Part one in our series "How To Make Home For The Holidays in 2020 Happier."
This holiday season will be different, very different. Amidst the delicious smells, beautiful sights and wonderful sounds of Christmas, we will all be challenged to face the many changes and losses that come with COVID-19 precautions… without losing the holiday spirit.
But how can you keep your celebrations meaningful and merry in the middle of a pandemic? How can you fill your heart and home with the Christmas spirit during this unprecedented time?
We would like to suggest keeping four things in mind with the hope it might set the stage for a happier holiday.
1. Share your story. The year 2020 has brought unique challenges, changes, losses, and stresses. We are not designed to face these struggles alone. We were created for community, to share life with a few meaningful people. So, reach out to a friend or family member and share your 2020 story. Feeling seen and known by someone else is life-giving. Being alone in your struggles fosters fear, hopelessness, and depression!
With 2020 has come an increase in anxiety, depression, and suicide. In dialogue with someone who cares, your thoughts are clarified, things are put into perspective, solutions are discovered and in return, hope and comfort is found. Social distancing doesn't mean you should no longer share your heart, hopes, and struggles through conversations. Wearing a mask and washing hands helps stop the spread of the virus. But a listening ear and a kind word during a good conversation is important, too, because it helps build your inner emotional immune system.
2. Grieve what you won't have this holiday season. It is good for the heart to acknowledge the festivities you will miss, the financial strain you feel and the instability of an uncertain future. People will be traveling less, meaning smaller family gatherings. There will be fewer friends stopping by to say hello, fewer parties to attend and restricted Christmas services. These might seem like small losses, but don't underestimate their impact.
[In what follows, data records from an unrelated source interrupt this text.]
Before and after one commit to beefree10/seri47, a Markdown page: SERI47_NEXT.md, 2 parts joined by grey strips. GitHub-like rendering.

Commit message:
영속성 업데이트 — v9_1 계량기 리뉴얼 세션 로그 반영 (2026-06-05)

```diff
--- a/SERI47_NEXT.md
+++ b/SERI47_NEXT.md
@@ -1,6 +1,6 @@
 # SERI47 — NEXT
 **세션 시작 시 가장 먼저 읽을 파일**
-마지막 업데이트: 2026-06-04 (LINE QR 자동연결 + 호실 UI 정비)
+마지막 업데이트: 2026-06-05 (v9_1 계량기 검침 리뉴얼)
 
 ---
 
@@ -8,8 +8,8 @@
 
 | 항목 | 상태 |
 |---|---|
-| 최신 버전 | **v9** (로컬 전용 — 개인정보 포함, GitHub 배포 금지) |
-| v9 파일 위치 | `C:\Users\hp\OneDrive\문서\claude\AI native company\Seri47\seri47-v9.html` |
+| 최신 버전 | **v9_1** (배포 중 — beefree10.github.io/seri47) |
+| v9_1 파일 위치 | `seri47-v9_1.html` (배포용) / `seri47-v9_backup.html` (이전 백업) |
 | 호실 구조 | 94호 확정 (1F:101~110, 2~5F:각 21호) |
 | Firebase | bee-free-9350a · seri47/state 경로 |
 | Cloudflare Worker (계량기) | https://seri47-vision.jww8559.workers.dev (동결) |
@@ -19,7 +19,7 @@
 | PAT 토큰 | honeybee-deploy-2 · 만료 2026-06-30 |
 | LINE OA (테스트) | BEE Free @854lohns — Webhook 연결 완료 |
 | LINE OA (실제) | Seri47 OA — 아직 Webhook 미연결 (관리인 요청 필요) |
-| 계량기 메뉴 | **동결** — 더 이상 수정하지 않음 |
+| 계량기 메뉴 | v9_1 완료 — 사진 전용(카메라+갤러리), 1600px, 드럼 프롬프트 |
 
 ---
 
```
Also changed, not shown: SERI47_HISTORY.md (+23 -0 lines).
When you name your losses, you can face them and deal with them.
3. Enjoy what you do have. Appreciate what you still have rather than dwelling on what you may be missing. Less money? Adjust your expectations for gift giving. Fewer Christmas gatherings? Connect with friends in creative ways. The COVID-19 restrictions have potential to rob you of your joy, but what are the small things and rituals that can fill your heart with joy and gratefulness? Focus on these!
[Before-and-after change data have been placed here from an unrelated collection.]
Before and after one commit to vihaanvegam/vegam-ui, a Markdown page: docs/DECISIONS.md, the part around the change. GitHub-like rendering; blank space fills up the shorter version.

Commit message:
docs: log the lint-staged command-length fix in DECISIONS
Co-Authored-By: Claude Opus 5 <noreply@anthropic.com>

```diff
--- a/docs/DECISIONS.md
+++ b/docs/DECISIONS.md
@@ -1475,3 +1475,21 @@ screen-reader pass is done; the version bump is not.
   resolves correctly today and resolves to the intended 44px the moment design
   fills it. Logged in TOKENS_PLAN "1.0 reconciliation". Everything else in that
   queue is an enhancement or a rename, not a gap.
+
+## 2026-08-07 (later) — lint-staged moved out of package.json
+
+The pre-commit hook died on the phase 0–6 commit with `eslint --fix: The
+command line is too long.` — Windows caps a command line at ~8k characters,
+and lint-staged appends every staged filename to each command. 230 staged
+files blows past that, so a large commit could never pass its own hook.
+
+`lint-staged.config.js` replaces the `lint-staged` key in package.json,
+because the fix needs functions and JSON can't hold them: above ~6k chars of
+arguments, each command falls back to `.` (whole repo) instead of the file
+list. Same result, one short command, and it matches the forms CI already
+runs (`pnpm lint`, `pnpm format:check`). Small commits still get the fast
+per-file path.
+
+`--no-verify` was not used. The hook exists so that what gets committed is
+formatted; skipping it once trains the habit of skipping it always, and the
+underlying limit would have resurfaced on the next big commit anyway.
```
4. Bring the Christmas spirit with you wherever you go. What small and meaningful things can you do to create the Christmas spirit around you? Focus not only on what will bring you joy this season, but also those around you. Be intentional about waking up each morning with a joyful and happy attitude. End your day with a few thoughts about what you are grateful for. Keep your house filled with the smells, sounds, and sights of Christmas, expressing thanks to God for His gift of love and life.
From all of us at Safe Haven Relationship Center, we wish you a Merry Christmas! We hope your heart and home is filled with great joy as we celebrate the birth of our Lord and Savior, Jesus Christ. He came to give us an example of how to live a good life, to show how we can be the best version of ourselves, and how to find the courage to do it. Jesus came to encourage us to live with integrity. And best of all, His sacrificed life gave to us the gift of eternal life. Wow. That is truly worth celebrating!
"The Spirit of the Lord is upon me, because he has anointed me to preach good news to the poor. He has sent me to heal the brokenhearted, to proclaim liberty to the captives, recovering of sight to the blind, to deliver those who are crushed." Luke 4:18 New Heart English Bible Translation
Read part two in our series, How To Make Home For The Holidays in 2020 Happier: Who Won't Be Home for the Holidays?